Task to complete -
Check every line of the data below for the string "page", and copy the ones that hold it.

[Front-end code change data]
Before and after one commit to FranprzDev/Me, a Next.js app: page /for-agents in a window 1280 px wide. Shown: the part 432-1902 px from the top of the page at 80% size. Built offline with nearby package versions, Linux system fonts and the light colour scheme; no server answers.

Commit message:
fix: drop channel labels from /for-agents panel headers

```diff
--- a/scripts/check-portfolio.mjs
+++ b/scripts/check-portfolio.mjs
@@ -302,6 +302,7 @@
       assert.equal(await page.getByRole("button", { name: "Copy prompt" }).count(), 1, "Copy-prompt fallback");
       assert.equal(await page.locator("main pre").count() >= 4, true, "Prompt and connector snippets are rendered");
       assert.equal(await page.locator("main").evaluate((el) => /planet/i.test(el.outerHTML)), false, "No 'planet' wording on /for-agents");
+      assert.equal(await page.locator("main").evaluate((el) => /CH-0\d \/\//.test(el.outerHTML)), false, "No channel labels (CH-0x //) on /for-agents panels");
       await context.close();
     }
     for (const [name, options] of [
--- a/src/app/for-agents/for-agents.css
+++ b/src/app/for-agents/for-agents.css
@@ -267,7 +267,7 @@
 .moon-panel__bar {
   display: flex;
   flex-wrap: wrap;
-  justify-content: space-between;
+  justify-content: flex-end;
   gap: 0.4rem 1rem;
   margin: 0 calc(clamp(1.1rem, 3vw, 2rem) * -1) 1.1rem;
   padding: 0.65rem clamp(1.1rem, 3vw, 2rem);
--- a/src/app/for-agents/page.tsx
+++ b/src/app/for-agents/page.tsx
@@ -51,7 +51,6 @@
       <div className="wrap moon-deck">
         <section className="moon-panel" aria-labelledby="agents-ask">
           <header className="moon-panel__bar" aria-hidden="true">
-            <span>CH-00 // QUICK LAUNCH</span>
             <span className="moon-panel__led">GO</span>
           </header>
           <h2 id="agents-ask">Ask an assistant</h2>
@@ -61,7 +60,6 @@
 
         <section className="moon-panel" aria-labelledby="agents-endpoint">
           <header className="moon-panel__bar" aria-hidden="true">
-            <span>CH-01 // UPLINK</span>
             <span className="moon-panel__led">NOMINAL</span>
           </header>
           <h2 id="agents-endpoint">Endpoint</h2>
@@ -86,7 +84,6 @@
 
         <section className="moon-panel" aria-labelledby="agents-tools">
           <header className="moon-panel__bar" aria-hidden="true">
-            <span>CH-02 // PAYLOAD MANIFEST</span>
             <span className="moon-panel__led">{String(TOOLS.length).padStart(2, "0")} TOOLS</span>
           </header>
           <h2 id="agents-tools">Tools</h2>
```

Answer below -
Before and after one commit to FranprzDev/Me, a Next.js app: page /for-agents in a window 1280 px wide. Shown: the part 432-1902 px from the top of the page at 80% size. Built offline with nearby package versions, Linux system fonts and the light colour scheme; no server answers.
       assert.equal(await page.getByRole("button", { name: "Copy prompt" }).count(), 1, "Copy-prompt fallback");
       assert.equal(await page.locator("main pre").count() >= 4, true, "Prompt and connector snippets are rendered");
       assert.equal(await page.locator("main").evaluate((el) => /planet/i.test(el.outerHTML)), false, "No 'planet' wording on /for-agents");
+      assert.equal(await page.locator("main").evaluate((el) => /CH-0\d \/\//.test(el.outerHTML)), false, "No channel labels (CH-0x //) on /for-agents panels");
--- a/src/app/for-agents/page.tsx
+++ b/src/app/for-agents/page.tsx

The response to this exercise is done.